The problems, however, are two-fold: First, there’s a financial incentive on the part of the drug company to encourage such off-label use, or at least not to object to it. Second, off label use makes doing the correct clinical trial difficult, and the NYT article describes one way how:
But the anecdotes and evidence from small trials that may seem to justify off-label use sometimes turn out to be misleading. That happened with pancreatic cancer. After patients and doctors decided Avastin had to be helping, cancer researchers themselves conducted a large study. So did Roche. Avastin, both studies concluded, did not prolong life for people with cancer of the pancreas.
The moral of the story above? Anecdotes can deceive “conventional” physicians as much as they can CAM practitioners. Never forget that. This is in reality not much different than the issues I discussed about whether or not patients have a right to experimental therapy. The only difference is that it’s much easier to prescribe drugs off-label than it is to prescribe experimental therapy.
One thing that bothers me about this trend is indeed the potential harm it can do to science- and evidence-based medicine. One can make an argument that perhaps PFS is a valid endpoint for approving a cancer drug (if we’re willing to pay for it), but it’s hard for me to accept arguments like this:
As word spread, Dr. Friedman at Duke and Genentech organized studies of a type generally considered less than definitive. There was no control group that took another drug or got a placebo. Everyone got Avastin. Otherwise, no one would enroll in the study, doctors argued.
Then the investigators compared the results with what they thought would have happened without Avastin. The patients lived a median of about nine months, about three months longer than the researchers estimate would have been expected.
But such comparisons have led scientists seriously astray in the past because the people being treated with a new drug often are very different from previous patients who did not take it and because overall medical care steadily improves. Nonetheless, Genentech has said it planned to apply this year to the F.D.A. for approval for Avastin to treat glioblastoma, the deadliest form of brain cancer.

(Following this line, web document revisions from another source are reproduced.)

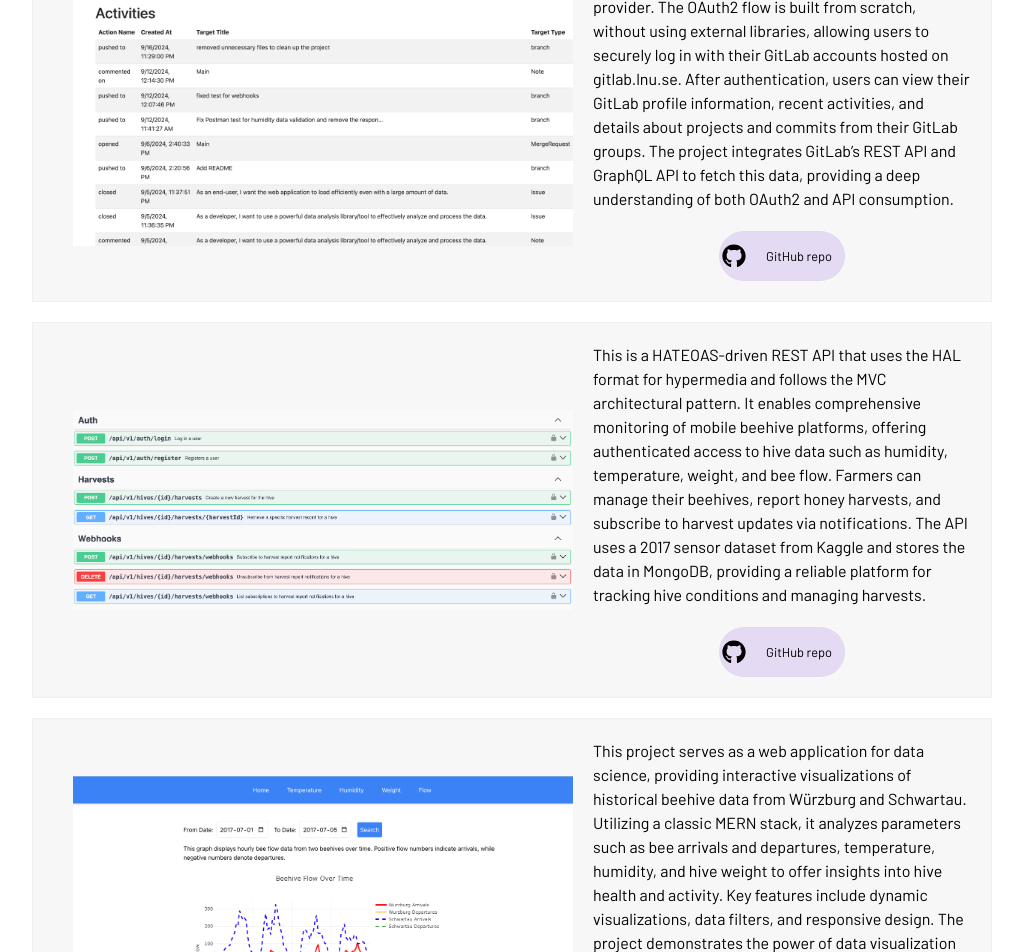
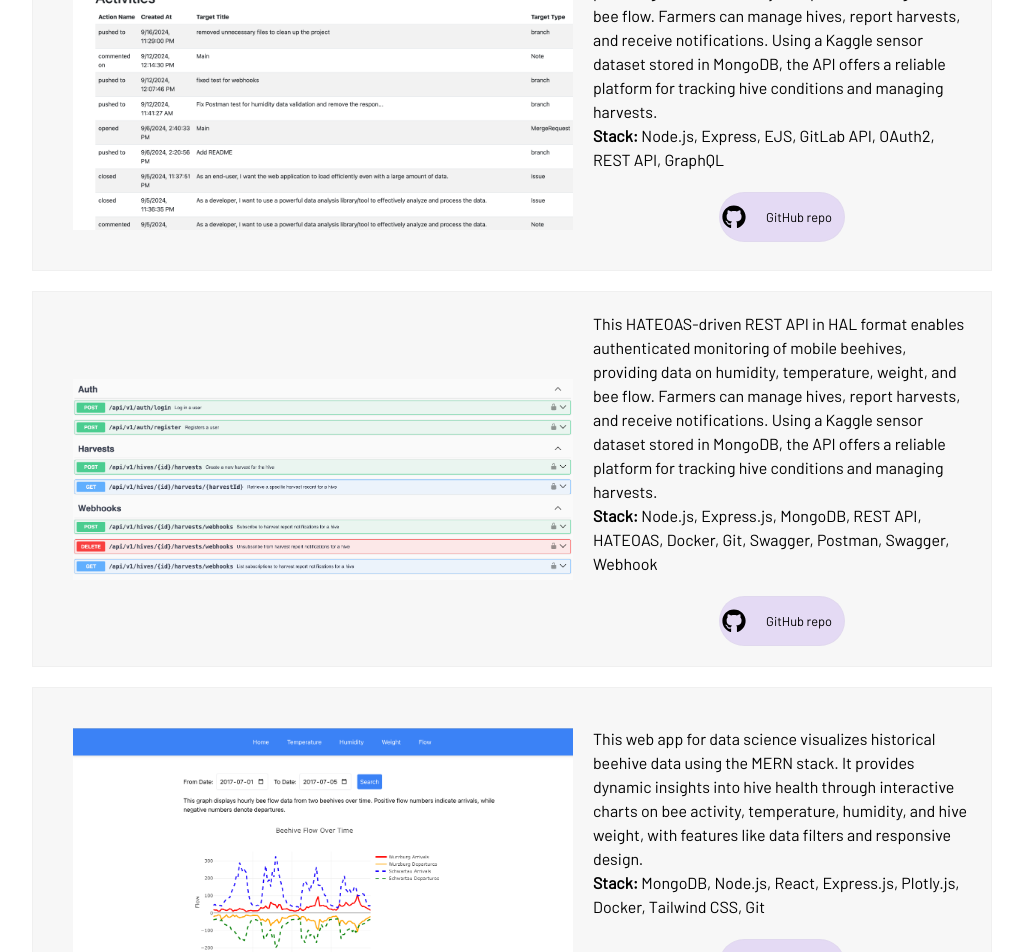
Before and after one commit to sc222rb/my-portfolio, a React (Create React App) app: page / in a window 1280 px wide. Shown: the part 1340-2292 px from the top of the page, without its empty margins (128-1151 px from the left). Built offline with nearby package versions, Linux system fonts and the light colour scheme; a web font is replaced by a local one.

Commit message:
Update texts

```diff
--- a/src/components/projects/Project01.js
+++ b/src/components/projects/Project01.js
@@ -9,8 +9,8 @@ function Project01 () {
             </div>
             <div className="project-item2">
                 <div className="project-text left-centered">
-                    <p>This Node.js application was designed to implement an OAuth2 access delegation system for a server-side rendered web app, where GitLab serves as the service provider. The OAuth2 flow is built from scratch, without using external libraries, allowing users to securely log in with their GitLab accounts hosted on gitlab.lnu.se.
-                    After authentication, users can view their GitLab profile information, recent activities, and details about projects and commits from their GitLab groups. The project integrates GitLab’s REST API and GraphQL API to fetch this data, providing a deep understanding of both OAuth2 and API consumption.</p>
+                    <p>This HATEOAS-driven REST API in HAL format enables authenticated monitoring of mobile beehives, providing data on humidity, temperature, weight, and bee flow. Farmers can manage hives, report harvests, and receive notifications. Using a Kaggle sensor dataset stored in MongoDB, the API offers a reliable platform for tracking hive conditions and managing harvests.<br />
+                    <b>Stack:</b> Node.js, Express, EJS, GitLab API, OAuth2, REST API, GraphQL</p>
                 </div>
                 <div className="project-link flex-row">
                     <a href="https://github.com/sc222rb/oauth" target="_blank" rel="noopener noreferrer">
--- a/src/components/projects/Project02.js
+++ b/src/components/projects/Project02.js
@@ -9,7 +9,9 @@ function Project02 () {
             </div>
             <div className="project-item2">
                 <div className="project-text left-centered">
-                    <p>This is a HATEOAS-driven REST API that uses the HAL format for hypermedia and follows the MVC architectural pattern. It enables comprehensive monitoring of mobile beehive platforms, offering authenticated access to hive data such as humidity, temperature, weight, and bee flow. Farmers can manage their beehives, report honey harvests, and subscribe to harvest updates via notifications. The API uses a 2017 sensor dataset from Kaggle and stores the data in MongoDB, providing a reliable platform for tracking hive conditions and managing harvests.</p>
+                    <p>This HATEOAS-driven REST API in HAL format enables authenticated monitoring of mobile beehives, providing data on humidity, temperature, weight, and bee flow. Farmers can manage hives, report harvests, and receive notifications. Using a Kaggle sensor dataset stored in MongoDB, the API offers a reliable platform for tracking hive conditions and managing harvests.<br />
+                    <b>Stack:</b> Node.js, Express.js, MongoDB, REST API, HATEOAS, Docker, Git, Swagger, Postman, Swagger, Webhook
+                    </p>
                 </div>
                 <div className="project-link flex-row">
                     <a href="https://github.com/sc222rb/beehive" target="_blank" rel="noopener noreferrer">
--- a/src/components/projects/Project03.js
+++ b/src/components/projects/Project03.js
@@ -9,7 +9,8 @@ function Project03 () {
             </div>
             <div className="project-item2">
                 <div className="project-text left-centered">
-                    <p>This project serves as a web application for data science, providing interactive visualizations of historical beehive data from Würzburg and Schwartau. Utilizing a classic MERN stack, it analyzes parameters such as bee arrivals and departures, temperature, humidity, and hive weight to offer insights into hive health and activity. Key features include dynamic visualizations, data filters, and responsive design. The project demonstrates the power of data visualization in understanding complex datasets and making informed decisions.
+                    <p>This web app for data science visualizes historical beehive data using the MERN stack. It provides dynamic insights into hive health through interactive charts on bee activity, temperature, humidity, and hive weight, with features like data filters and responsive design.<br />
+                    <b>Stack:</b> MongoDB, Node.js, React, Express.js, Plotly.js, Docker, Tailwind CSS, Git
                     </p>
                 </div>
                 <div className="project-link flex-row">
```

Single-arm studies like this using historical controls can sometimes be used as valid evidence, but the difference between the treated patients and historical controls have to be much, much more impressive, to the point where nothing other than a major effect from the drug is a reasonable explanation for the improvement in survival. After all, selection bias alone could potentially account for a 3 month survival benefit compared to historical controls. Trying to argue for approval of a drug on the basis of such thin gruel isn’t in essence any different than Andrew Weil or David Katz, either.
With complex medical technology and expensive drugs whose benefits seem modest in relationship to their price, our health care system appears to be heading for a crisis. We in the U.S. absolutely hate to address real world questions such as whether how much these drugs cost is worth their benefit. A cancer patient will often answer a resounding yes. We’d all like to say yes to that question as well. Unfortunately, such idealism comes crashing against fiscal reality, and it’s not clear where we will draw the line and to which patients we will end up having to deny potentially life-prolonging treatments because they are just too expensive.